Work required: The exercise asks you to copy every line below in which "subgraph" appears.

Listed records:
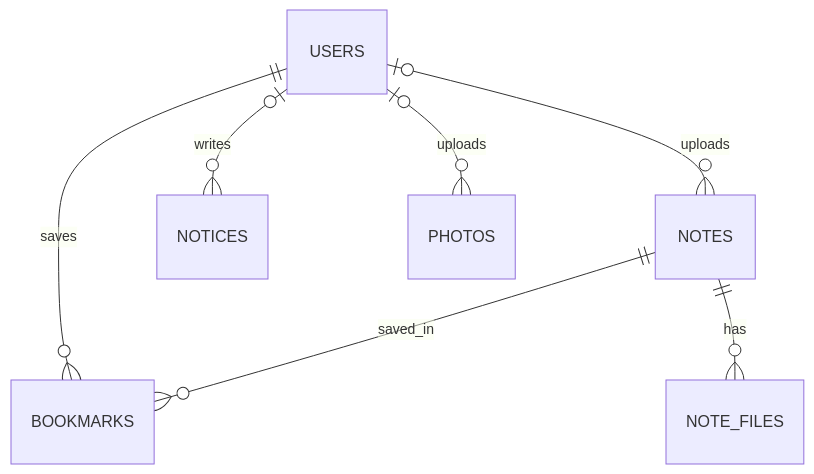
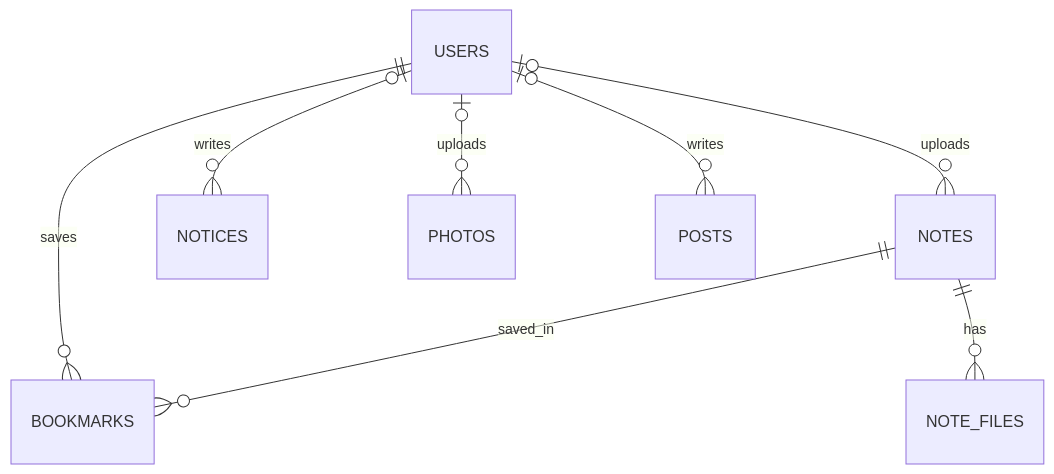
Before and after one commit to HackerKHU/hacker_HP: the diagram in spec/3-2-DESIGN-CONTRACT.md, drawn with Mermaid. The commit also changed other lines of this file and 13 other files, not shown here.

````diff
--- a/spec/3-2-DESIGN-CONTRACT.md
+++ b/spec/3-2-DESIGN-CONTRACT.md
@@ -26,9 +26,10 @@
 ```mermaid
 erDiagram
   USERS |o--o{ NOTES : uploads
   USERS ||--o{ BOOKMARKS : saves
   NOTES ||--o{ BOOKMARKS : saved_in
   NOTES ||--o{ NOTE_FILES : has
   USERS |o--o{ NOTICES : writes
   USERS |o--o{ PHOTOS : uploads
+  USERS |o--o{ POSTS : writes
 ```
````
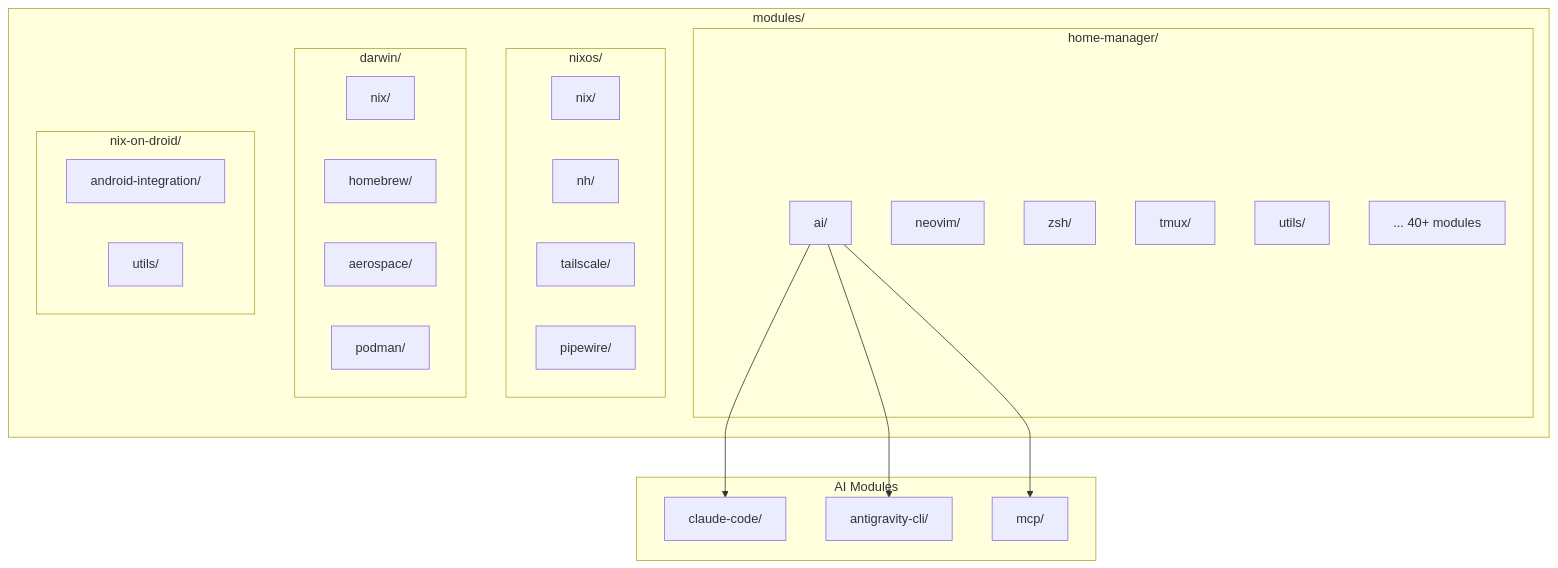
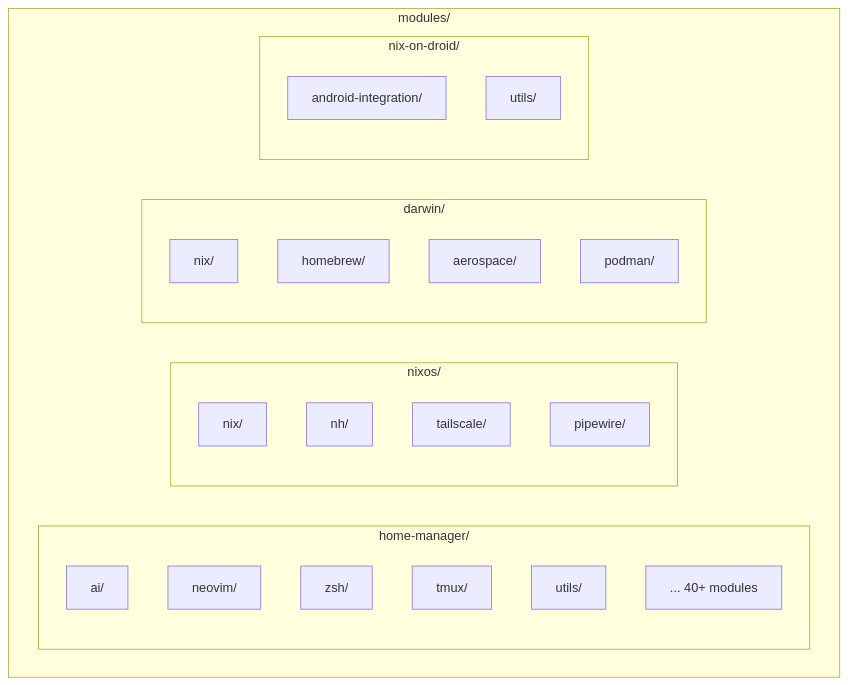
One commit to idjoo/dotfiles changed the fourth of 14 diagrams in docs/ARCHITECTURE.md. Above: the diagram before and after it, drawn with Mermaid. The commit also changed other lines of this file and 19 other files, not shown here.

````diff
--- a/docs/ARCHITECTURE.md
+++ b/docs/ARCHITECTURE.md
@@ -172,42 +172,32 @@
 ```mermaid
 graph TB
     subgraph "modules/"
         subgraph "home-manager/"
             AI[ai/]
             NV[neovim/]
             ZSH[zsh/]
             TMUX[tmux/]
             UTILS[utils/]
             OTHER[... 40+ modules]
         end
 
         subgraph "nixos/"
             NIX_N[nix/]
             NH[nh/]
             TS[tailscale/]
             PW[pipewire/]
         end
 
         subgraph "darwin/"
             NIX_D[nix/]
             HB[homebrew/]
             AS[aerospace/]
             PM[podman/]
         end
 
         subgraph "nix-on-droid/"
             ANDROID[android-integration/]
             UTILS_A[utils/]
         end
     end
-
-    subgraph "AI Modules"
-        CC[claude-code/]
-        GC[antigravity-cli/]
-        MCP[mcp/]
-    end
-
-    AI --> CC
-    AI --> GC
-    AI --> MCP
 ```
````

Final answer:
     subgraph "modules/"
         subgraph "home-manager/"
         subgraph "nixos/"
         subgraph "darwin/"
         subgraph "nix-on-droid/"
-    subgraph "AI Modules"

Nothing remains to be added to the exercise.